== Version difference data ==

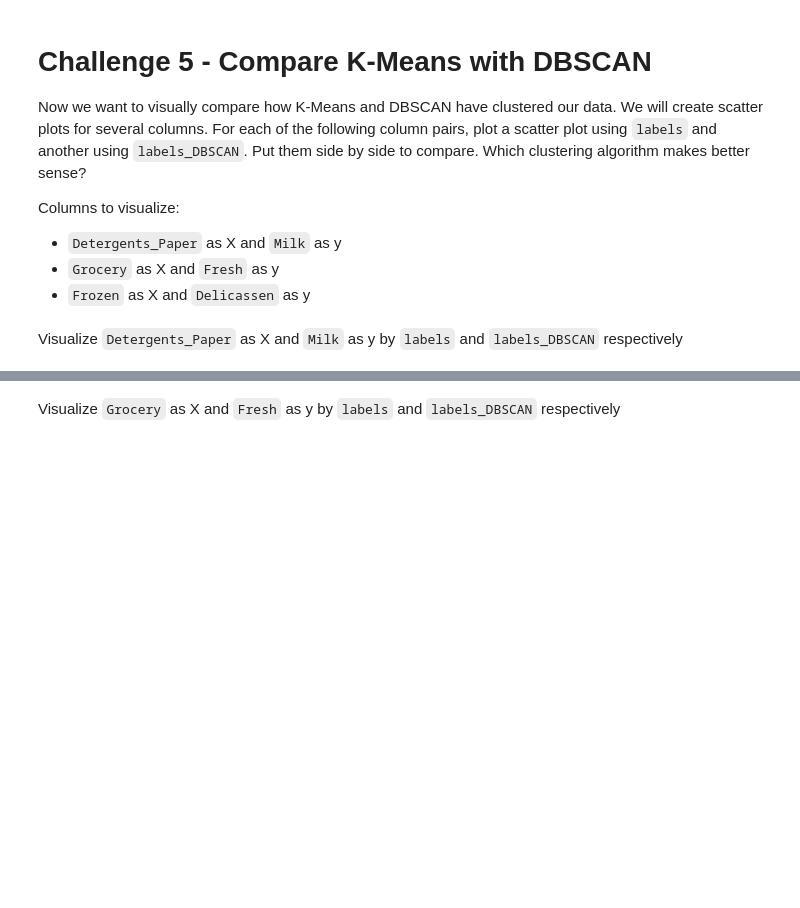
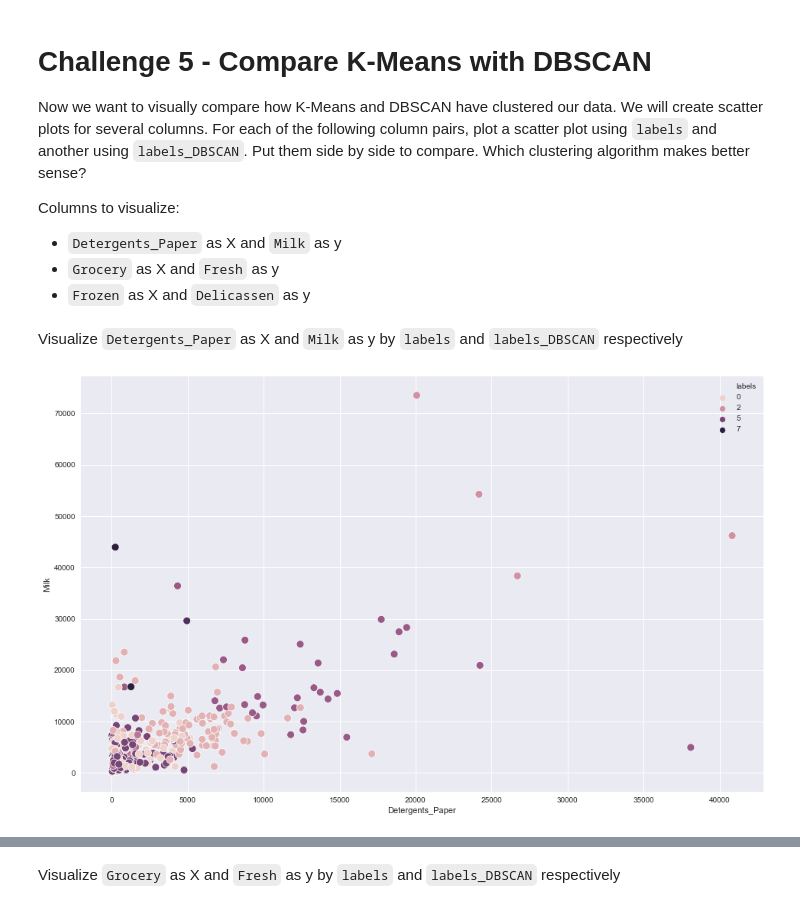
Before and after one commit to ironhack-bcn-data-pt/44-lab-unsupervised-learning, a Jupyter notebook: your-code/main.ipynb, the cells around one changed output, grey strips where cells are left out. Cells and saved outputs as stored; diff of their text form; code cells hidden in the pictures; blank space fills up the shorter version.

```diff
--- a/your-code/main.ipynb
+++ b/your-code/main.ipynb
@@ -337,0 +336,6 @@ Visualize `Detergents_Paper` as X and `Milk` as y by `labels` and `labels_DBSCAN
+# %%
+# Your code here:
+plt.figure(figsize=(16,10))
+sns.scatterplot(x='Detergents_Paper', y='Milk', hue= 'labels', s=100, data=df);
+# %% [output]
+[figure, added]
```
Also changed, not shown: parts of 11 cells of this notebook.
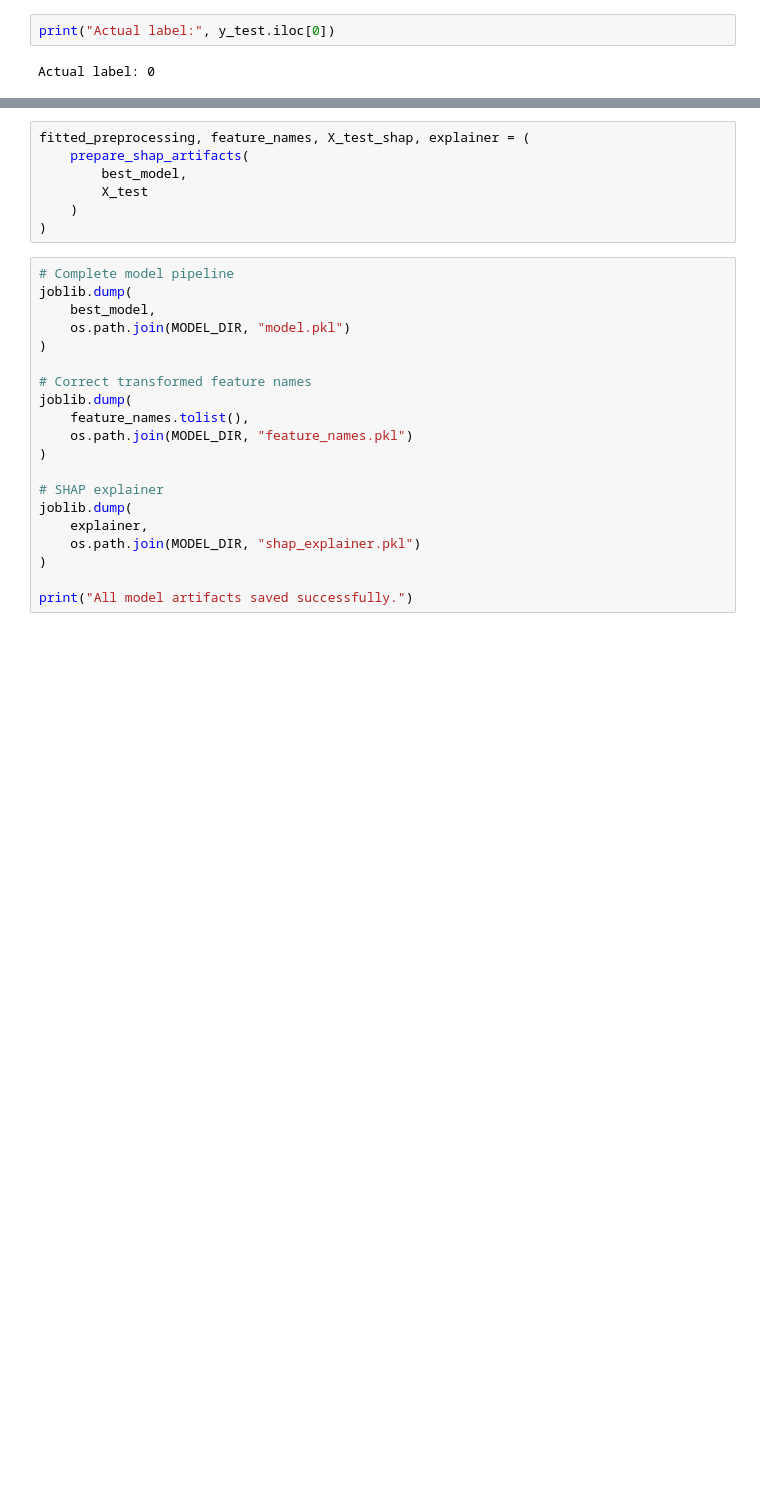
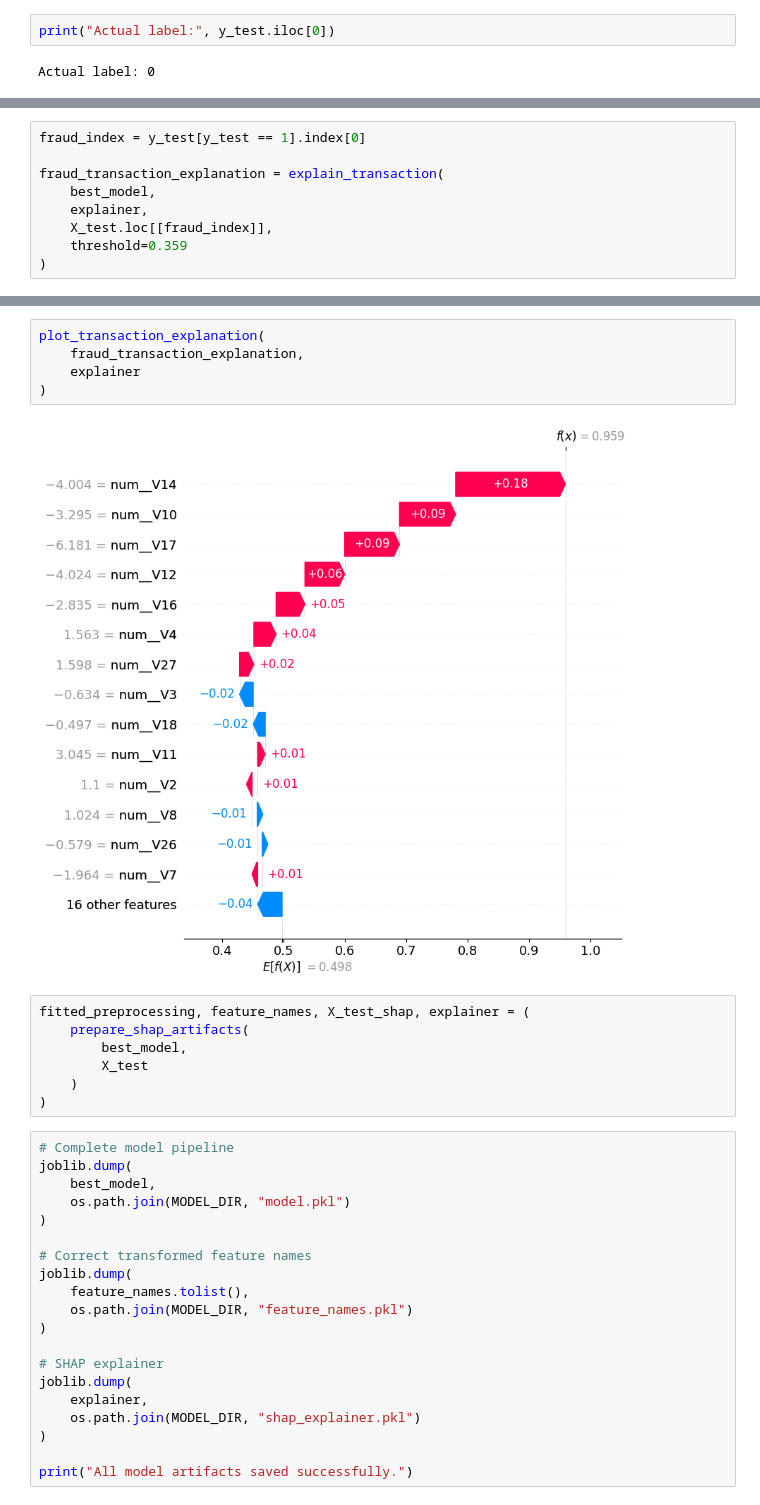
Before and after one commit to Janhvesh-Patil/RiskLens-AI, a Jupyter notebook: backend/TransactionFraudDetector.ipynb, the cells around one changed output, grey strips where cells are left out. Saved outputs shown, nothing was run; the diff lists cells and outputs as text; blank space fills up the shorter version.

Commit message:
SHAP explanation completed with a fraud and legitimate examples

```diff
--- a/backend/TransactionFraudDetector.ipynb
+++ b/backend/TransactionFraudDetector.ipynb
@@ -1319,0 +1317,9 @@ def prepare_shap_artifacts(model, X_reference):
+# %%
+fraud_index = y_test[y_test == 1].index[0]
+
+fraud_transaction_explanation = explain_transaction(
+    best_model,
+    explainer,
+    X_test.loc[[fraud_index]],
+    threshold=0.359
+)
@@ -1320,3 +1346,10 @@ def prepare_shap_artifacts(model, X_reference):
+# %%
+plot_transaction_explanation(
+    fraud_transaction_explanation,
+    explainer
+)
+# %% [output]
+[figure, added]
 # %%
 fitted_preprocessing, feature_names, X_test_shap, explainer = (
     prepare_shap_artifacts(
```
Also changed, not shown: parts of 7 cells of this notebook.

== WHAT YOU WILL DO ==
What are the lines from the one with "Before and after one commit to Janhvesh-Patil/RiskLens-AI, a" through the last line of the records above? Quote them exactly and add nothing.

== RESPONSE ==
Before and after one commit to Janhvesh-Patil/RiskLens-AI, a Jupyter notebook: backend/TransactionFraudDetector.ipynb, the cells around one changed output, grey strips where cells are left out. Saved outputs shown, nothing was run; the diff lists cells and outputs as text; blank space fills up the shorter version.

Commit message:
SHAP explanation completed with a fraud and legitimate examples

```diff
--- a/backend/TransactionFraudDetector.ipynb
+++ b/backend/TransactionFraudDetector.ipynb
@@ -1319,0 +1317,9 @@ def prepare_shap_artifacts(model, X_reference):
+# %%
+fraud_index = y_test[y_test == 1].index[0]
+
+fraud_transaction_explanation = explain_transaction(
+    best_model,
+    explainer,
+    X_test.loc[[fraud_index]],
+    threshold=0.359
+)
@@ -1320,3 +1346,10 @@ def prepare_shap_artifacts(model, X_reference):
+# %%
+plot_transaction_explanation(
+    fraud_transaction_explanation,
+    explainer
+)
+# %% [output]
+[figure, added]
 # %%
 fitted_preprocessing, feature_names, X_test_shap, explainer = (
     prepare_shap_artifacts(
```
Also changed, not shown: parts of 7 cells of this notebook.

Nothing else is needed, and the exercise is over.